### HOW TO COMPLETE THIS TASK
In the entries below, find every line holding the string "自分の輪郭を知って" and collect it.

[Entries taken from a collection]
· · · ·
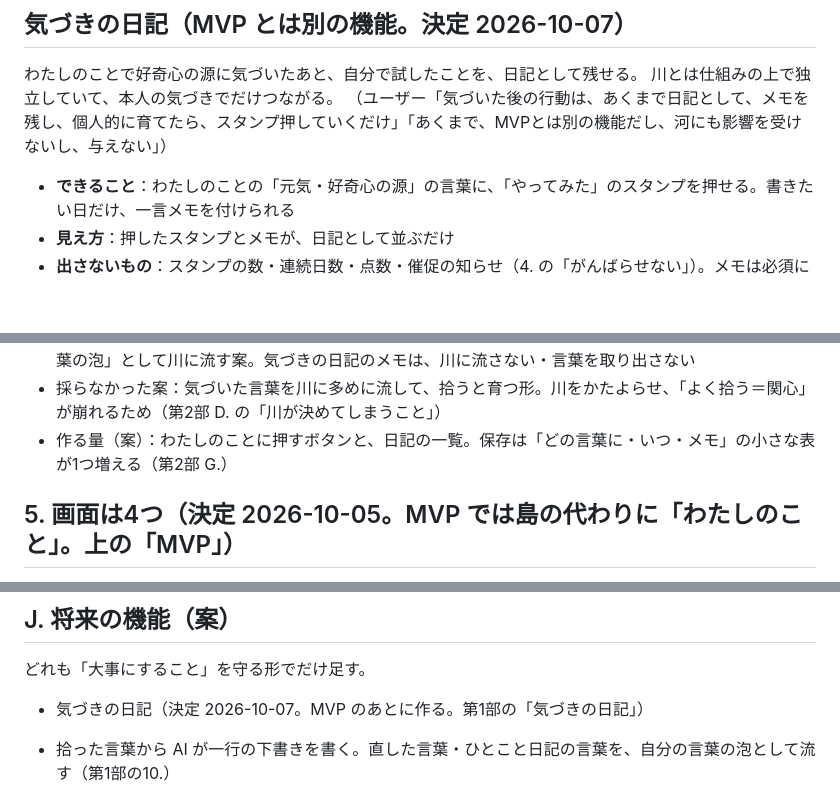
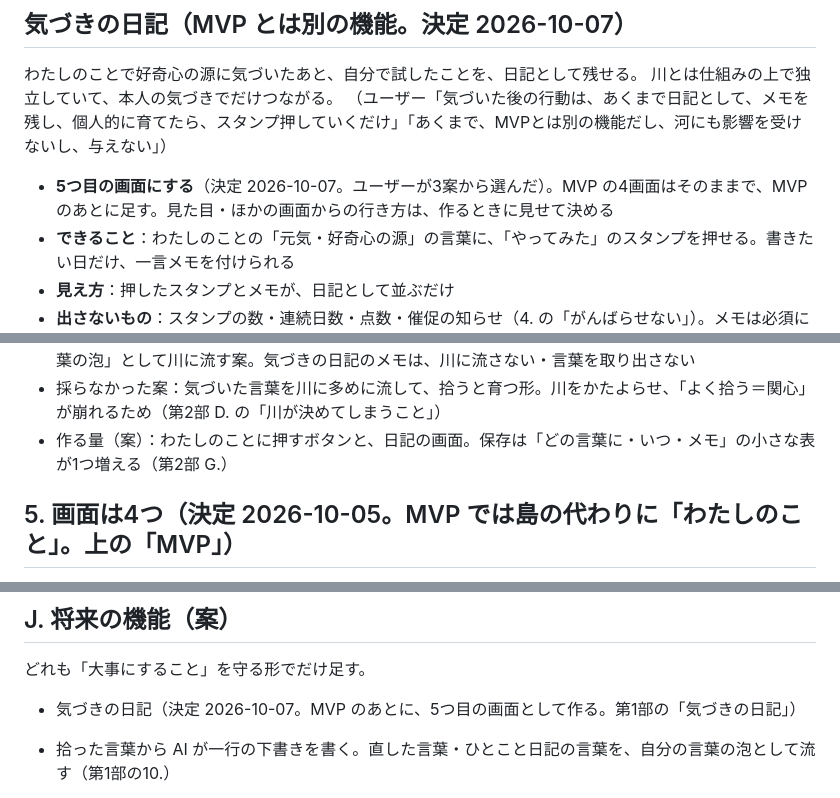
Before and after one commit to Nobumasa494/pukapuka-app, a Markdown page: docs/SPEC.md, 3 parts joined by grey strips. GitHub-like rendering; blank space fills up the shorter version.

Commit message:
設計書: 気づきの日記は5つ目の画面（MVP のあと）
Co-Authored-By: Claude Opus 5.5 <noreply@anthropic.com>

```diff
--- a/docs/SPEC.md
+++ b/docs/SPEC.md
@@ -120,6 +120,7 @@ pukapuka は「自分の輪郭を知って、好奇心を育てる」アプリ
 川とは仕組みの上で独立していて、本人の気づきでだけつながる。
 （ユーザー「気づいた後の行動は、あくまで日記として、メモを残し、個人的に育てたら、スタンプ押していくだけ」「あくまで、MVPとは別の機能だし、河にも影響を受けないし、与えない」）
 
+- **5つ目の画面にする**（決定 2026-10-07。ユーザーが3案から選んだ）。MVP の4画面はそのままで、MVP のあとに足す。見た目・ほかの画面からの行き方は、作るときに見せて決める
 - **できること**：わたしのことの「元気・好奇心の源」の言葉に、「やってみた」のスタンプを押せる。書きたい日だけ、一言メモを付けられる
 - **見え方**：押したスタンプとメモが、日記として並ぶだけ
 - **出さないもの**：スタンプの数・連続日数・点数・催促の知らせ（4. の「がんばらせない」）。メモは必須にしない（文字を打たなくても使える）
@@ -130,7 +131,7 @@ pukapuka は「自分の輪郭を知って、好奇心を育てる」アプリ
 - **アプリは「日記のおかげで変わった」とは言わない**（決定 2026-10-07）。変化が日記によるものか、季節や仕事など別の理由か、アプリには見分けられない。言えば決めつけになり、日記がノルマにもなる。日記と「育っていること」を見比べて気づくのは本人
 - **「ひとこと日記」（10. の案）とは別のもの**：ひとこと日記は、書いた文から言葉を取り出して「自分の言葉の泡」として川に流す案。気づきの日記のメモは、川に流さない・言葉を取り出さない
 - 採らなかった案：気づいた言葉を川に多めに流して、拾うと育つ形。川をかたよらせ、「よく拾う＝関心」が崩れるため（第2部 D. の「川が決めてしまうこと」）
-- 作る量（案）：わたしのことに押すボタンと、日記の一覧。保存は「どの言葉に・いつ・メモ」の小さな表が1つ増える（第2部 G.）
+- 作る量（案）：わたしのことに押すボタンと、日記の画面。保存は「どの言葉に・いつ・メモ」の小さな表が1つ増える（第2部 G.）
 
 ## 5. 画面は4つ（決定 2026-10-05。MVP では島の代わりに「わたしのこと」。上の「MVP」）
 
@@ -908,7 +909,7 @@ Capture {
 
 どれも「大事にすること」を守る形でだけ足す。
 
-- 気づきの日記（決定 2026-10-07。MVP のあとに作る。第1部の「気づきの日記」）
+- 気づきの日記（決定 2026-10-07。MVP のあとに、5つ目の画面として作る。第1部の「気づきの日記」）
 
 - 拾った言葉から AI が一行の下書きを書く。直した言葉・ひとこと日記の言葉を、自分の言葉の泡として流す（第1部の10.）
 - 一緒に拾う組を、ただの回数ではなく「偶然より多いか」で選ぶ（PMI / lift という計算。よく拾う言葉が全部とつながるのを防ぎ、意外な組を残す）
```
Also changed, not shown: other parts of docs/SPEC.md (+1 -0 lines).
· · · ·
### EXERCISE ANSWER
@@ -120,6 +120,7 @@ pukapuka は「自分の輪郭を知って、好奇心を育てる」アプリ
@@ -130,7 +131,7 @@ pukapuka は「自分の輪郭を知って、好奇心を育てる」アプリ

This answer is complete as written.